Between 700 and 900 women die yearly from complications stemming from pregnancy and childbirth. For every death, there are a handful of women who suffer life-threatening birth injuries. There is a notable racial disparity in the figures, and black women are seventy-five percent more likely to experience a traumatic birth compared to white women. Traumatic birth experiences often result from obstetric violence, a notion that encompasses disrespectful attitudes from doctors, discrimination from care providers, and lack of consent for treatment. In 2016, the American College of Gynecologists published a committee opinion outlining that a “decisionally capable” woman has the right to refuse certain treatments while she is in labor. Furthermore, the College strongly discouraged “manipulation [and] coercion” to influence a woman’s treatment decision. Although this opinion offers guidance to practitioners, it is not binding, and many women nonetheless face varying forms of obstetric violence.
Obstetric violence is especially severe for women of color due to the widespread discrimination within the maternity care field. The CDC notes that Black women in the US are three times more likely to die from childbirth-related issues than white women. Across the country, the maternal mortality rate has risen to 17.3 maternal deaths per 100,000 births. The United States is one of only a select handful of countries where the maternal mortality rate is worse now than it was 25 years ago.
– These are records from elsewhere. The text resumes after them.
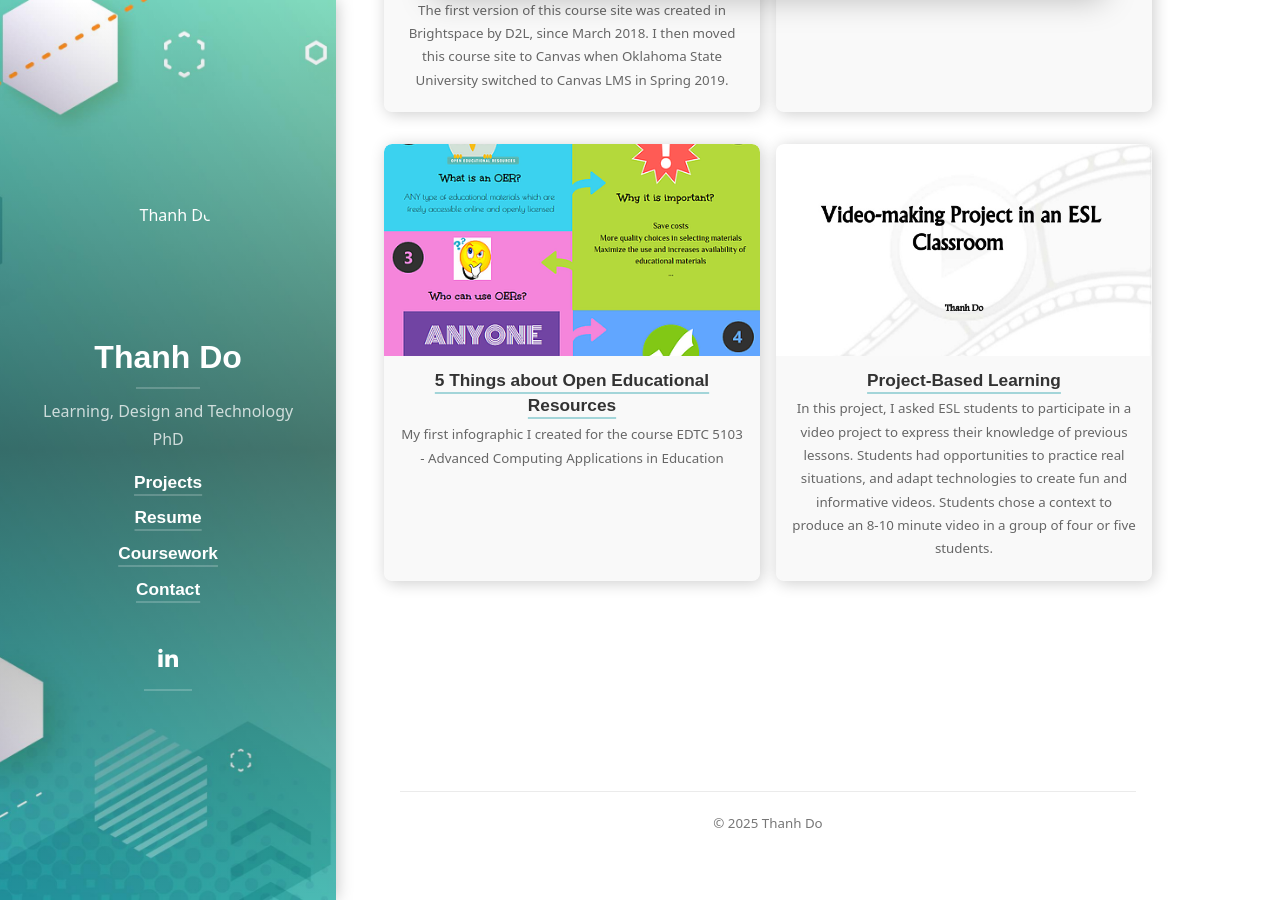
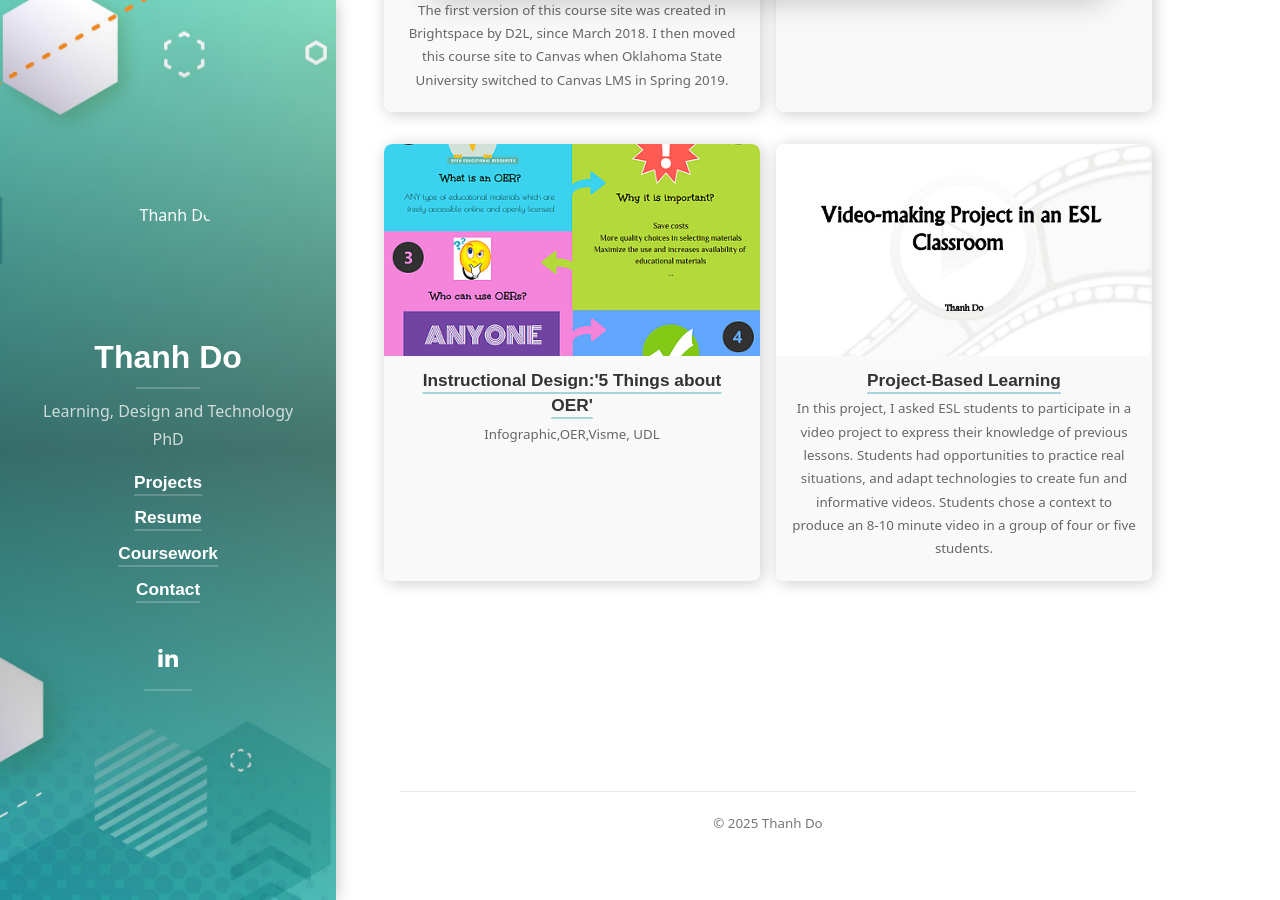
Before and after one commit to thanhpdo/thanhpdo.github.io, a Jekyll site: the page built from projects.md, in a window 1280 px wide and 900 px high, scrolled down 1538 px. Built offline with Jekyll 4.4.1, drawn with Linux system fonts in a browser that asks for light colours; cached includes are drawn as plain includes; nearby versions of some CDN libraries; some web fonts are replaced; library files that are not in the unit come from our copies; part of the change alters nothing that is shown.

Commit message:
Update 5-things.md

```diff
--- a/_projects/5-things.md
+++ b/_projects/5-things.md
@@ -1,8 +1,8 @@
 ---
 layout: project
-title: '5 Things about Open Educational Resources'
+title: Instructional Design:'5 Things about OER'
 description: >
- My first infographic I created for the course EDTC 5103 - Advanced Computing Applications in Education
+ Infographic,OER,Visme, UDL
 
 date: '01-01-2018'
 image:
@@ -11,8 +11,18 @@ sitemap: false
 ---
 **My Role** Ph.D. Student
 
-**Target Audience** Edtech students
+**Target Audience** Edtech students and course instructor
 
 **Tools Used** Visme
 
-This project was created to provide a general concept of Open Educational Resources.
+**What I Did**
+Designed a concise infographic to introduce learners to the concept of Open Educational Resources (OER) as part of the course EDTC 5103 – Advanced Computing Applications in Education.
+Selected and simplified five key points (e.g., what OER are, benefits, where to find them, how licensing works, how to evaluate quality).
+Included links or references to OER repositories and examples that students could explore further.
+Integrated the infographic into course materials as a pre-reading or quick reference in activities that involve finding and using OER.
+
+**Reflections & Future Improvements**
+The infographic helped demystify OER and served as a reusable reference throughout the course.
+In the future, I would create companion activities where students apply the information (e.g., evaluating an OER using a short checklist derived from the infographic).
+I would like to develop versions of the infographic tailored to different audiences (e.g., faculty vs. undergraduate students).
+A short interactive or animated version could further increase engagement and support accessibility across devices.
```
Anecdotal evidence from doulas in Milwaukee and Washington, D.C., both cities that support a large low-income and Black population, reveals how doctors often justify acts of obstetric violence by feigning paternalistic worry and falsely claiming either the mother or infant were in danger. Additionally, it is well-established that black women fare worse in pregnancy, and growing evidence points to a low quality of care in hospitals where black women seek maternal care, which are often found in highly segregated areas. Research has also indicated that women who deliver in these hospitals are more likely to have complications from birth-related embolisms and hysterectomies. Black women believe their concerns are not addressed by their healthcare teams; for many women of color, the news of a baby evokes fear rather than joy because these women know of the alarming trends and how treatment teams may disregard their wishes and concerns.
In the wake of the CDC and WHO data on obstetric violence and maternal mortality rates, legislators have signed H.R. 1318/S. 1112, which supports states to put an end to preventable maternal deaths. Additionally, Senator Kamala Harris introduced the Maternal Care Access Reducing Emergencies Act meant to promote training programs for healthcare professionals that would address implicit biased based on stereotypes. Until the legislation takes effect, organizations like Improving Birth and Birth Monopoly will continue advocating for women who have faced obstetric violence.